**Supplied entries:**
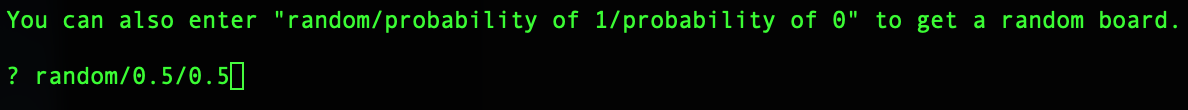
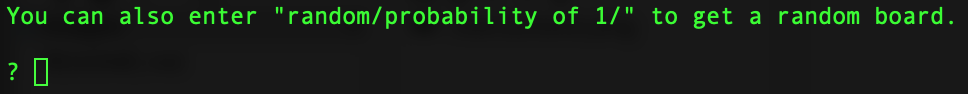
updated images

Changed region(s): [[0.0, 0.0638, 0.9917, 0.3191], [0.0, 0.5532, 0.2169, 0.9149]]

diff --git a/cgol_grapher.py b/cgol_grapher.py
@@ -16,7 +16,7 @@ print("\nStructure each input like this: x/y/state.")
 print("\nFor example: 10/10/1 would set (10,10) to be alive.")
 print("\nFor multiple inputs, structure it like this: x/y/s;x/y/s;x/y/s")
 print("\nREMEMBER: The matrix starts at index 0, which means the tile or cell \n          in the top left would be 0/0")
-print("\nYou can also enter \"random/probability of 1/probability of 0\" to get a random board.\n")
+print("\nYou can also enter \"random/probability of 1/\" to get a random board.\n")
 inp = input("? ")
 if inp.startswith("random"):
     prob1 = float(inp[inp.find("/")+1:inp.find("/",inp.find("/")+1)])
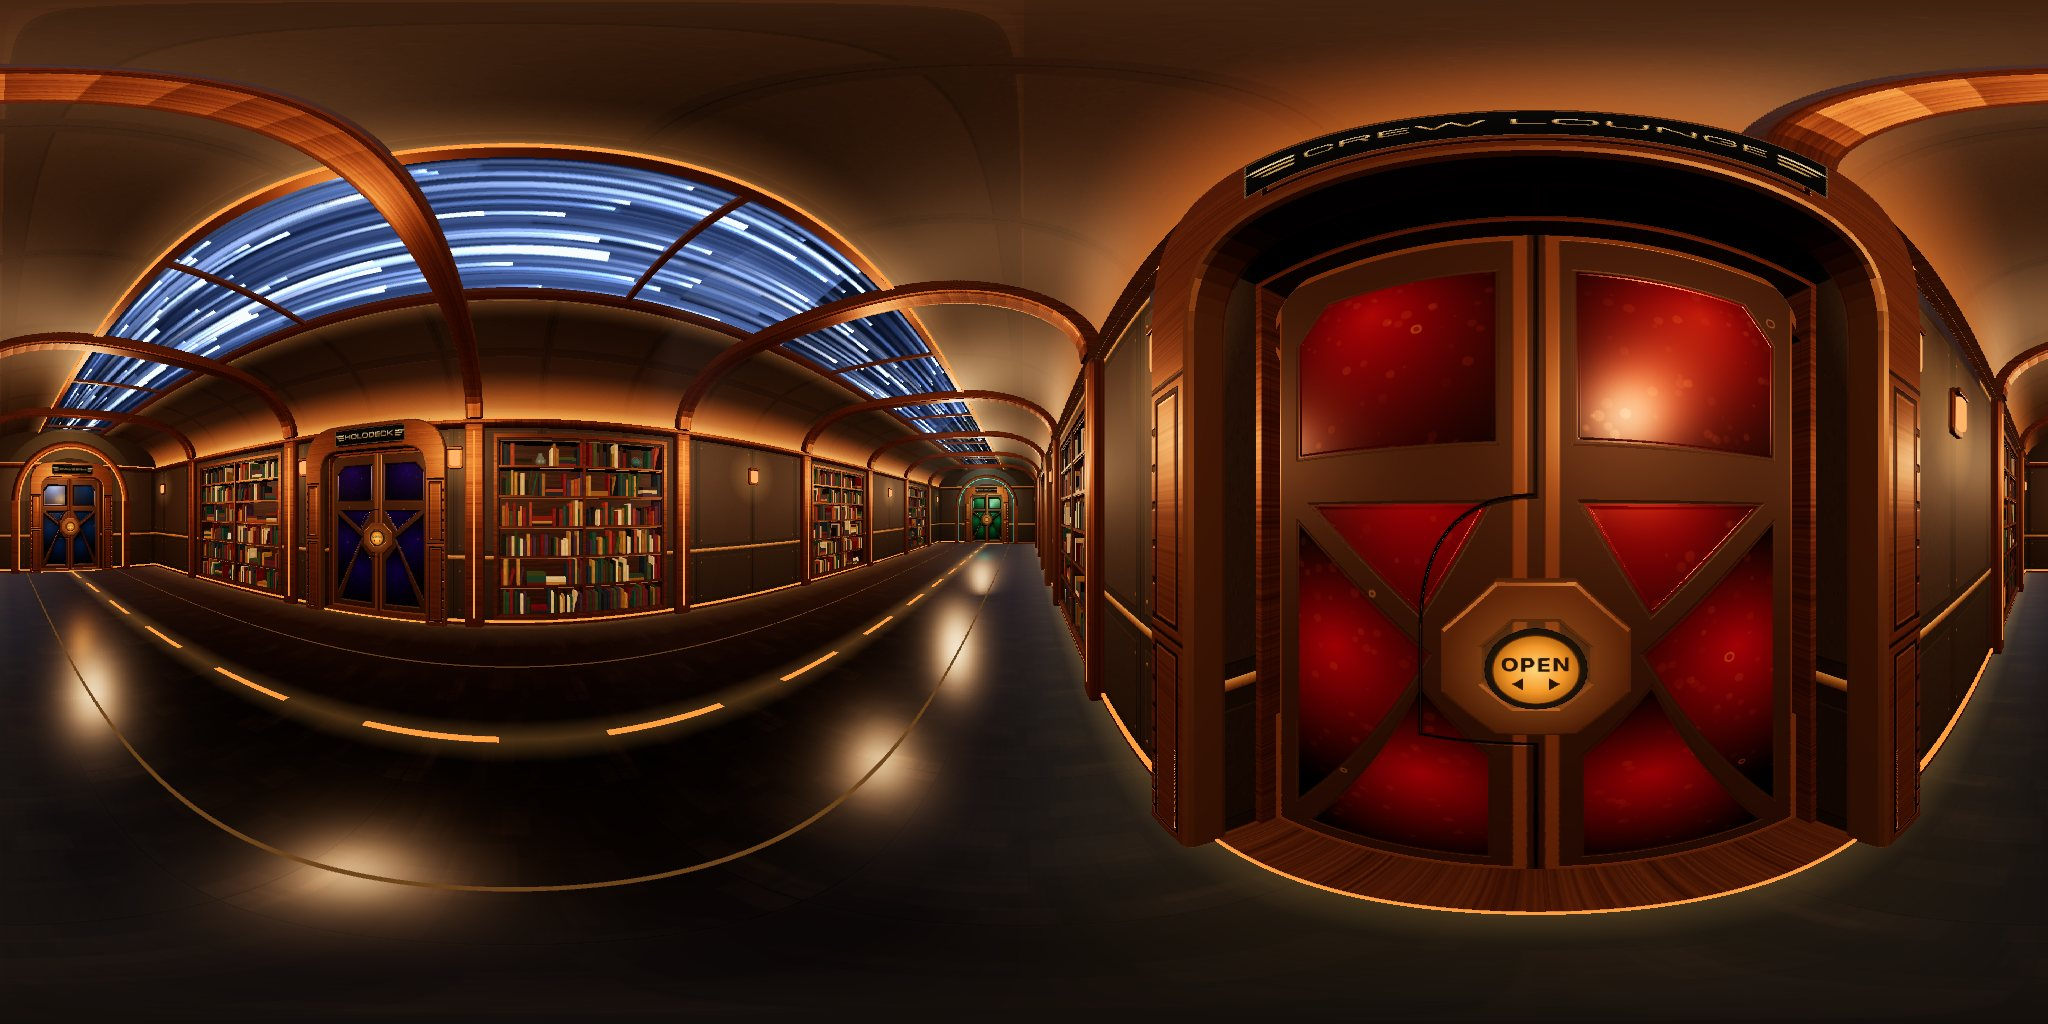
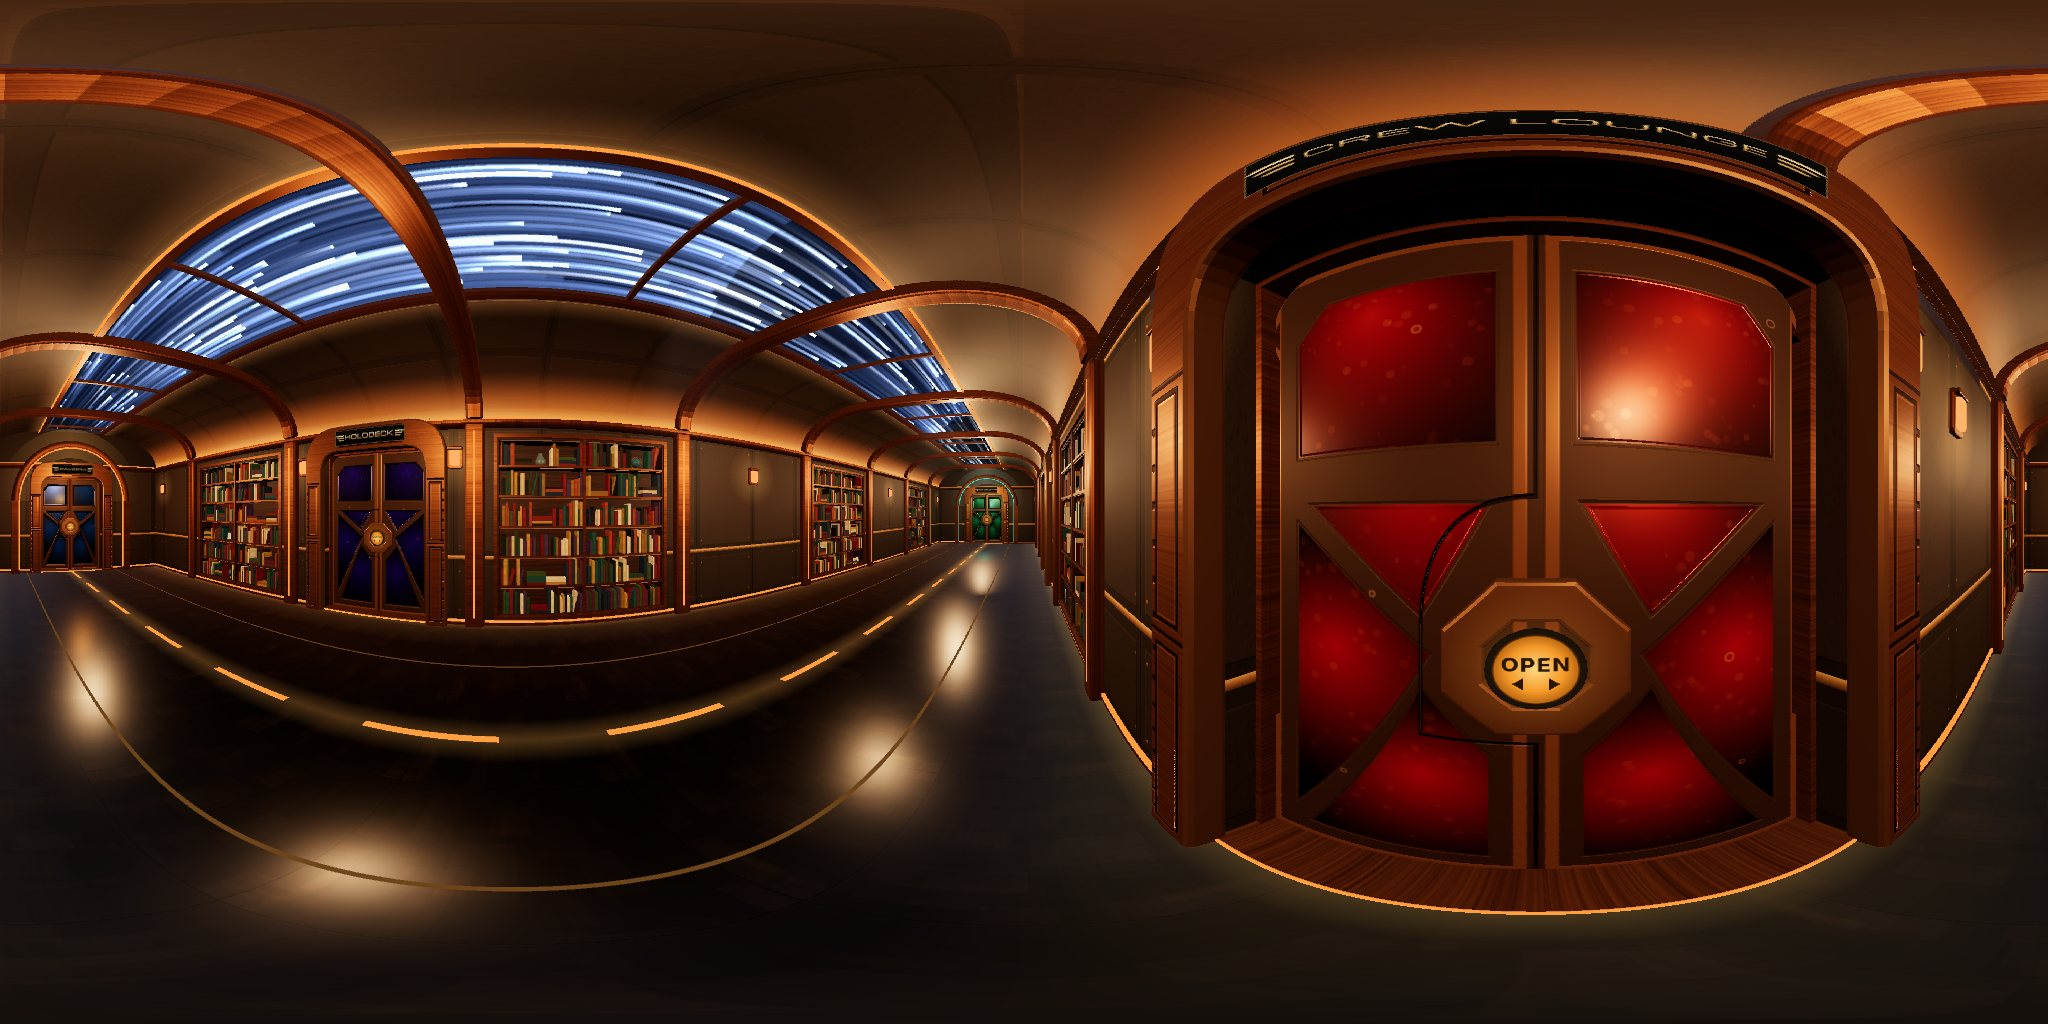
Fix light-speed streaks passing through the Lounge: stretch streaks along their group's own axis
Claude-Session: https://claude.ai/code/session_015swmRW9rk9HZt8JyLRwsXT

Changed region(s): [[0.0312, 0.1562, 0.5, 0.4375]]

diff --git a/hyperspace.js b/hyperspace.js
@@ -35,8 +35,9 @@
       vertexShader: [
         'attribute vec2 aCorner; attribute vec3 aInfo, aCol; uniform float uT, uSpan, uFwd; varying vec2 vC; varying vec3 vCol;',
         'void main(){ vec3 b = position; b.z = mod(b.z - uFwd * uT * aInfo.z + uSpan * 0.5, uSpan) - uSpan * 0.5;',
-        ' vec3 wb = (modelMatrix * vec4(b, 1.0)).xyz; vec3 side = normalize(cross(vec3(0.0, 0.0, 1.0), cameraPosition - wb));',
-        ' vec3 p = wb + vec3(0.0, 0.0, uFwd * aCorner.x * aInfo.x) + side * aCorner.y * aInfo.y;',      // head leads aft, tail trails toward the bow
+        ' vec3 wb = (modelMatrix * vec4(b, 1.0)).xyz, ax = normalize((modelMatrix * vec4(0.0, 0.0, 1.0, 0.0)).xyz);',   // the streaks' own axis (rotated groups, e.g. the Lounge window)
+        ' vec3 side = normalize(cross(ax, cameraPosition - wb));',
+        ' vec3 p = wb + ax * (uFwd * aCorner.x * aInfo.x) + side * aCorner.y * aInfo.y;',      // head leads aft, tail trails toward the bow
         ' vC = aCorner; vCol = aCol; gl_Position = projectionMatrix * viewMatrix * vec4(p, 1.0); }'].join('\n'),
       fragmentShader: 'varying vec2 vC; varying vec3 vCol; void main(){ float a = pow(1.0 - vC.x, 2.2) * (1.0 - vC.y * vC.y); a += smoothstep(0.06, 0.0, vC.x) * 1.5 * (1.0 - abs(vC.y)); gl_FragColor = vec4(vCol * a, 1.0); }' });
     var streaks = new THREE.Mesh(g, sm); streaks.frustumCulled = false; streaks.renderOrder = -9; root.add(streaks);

**Requirement:** Copy back the listing above exactly, but only from the line with "multiple inputs, structure" through the line with "of 1/probability of", both ends included.

**Solution for this task:**
 print("\nFor multiple inputs, structure it like this: x/y/s;x/y/s;x/y/s")
 print("\nREMEMBER: The matrix starts at index 0, which means the tile or cell \n          in the top left would be 0/0")
-print("\nYou can also enter \"random/probability of 1/probability of 0\" to get a random board.\n")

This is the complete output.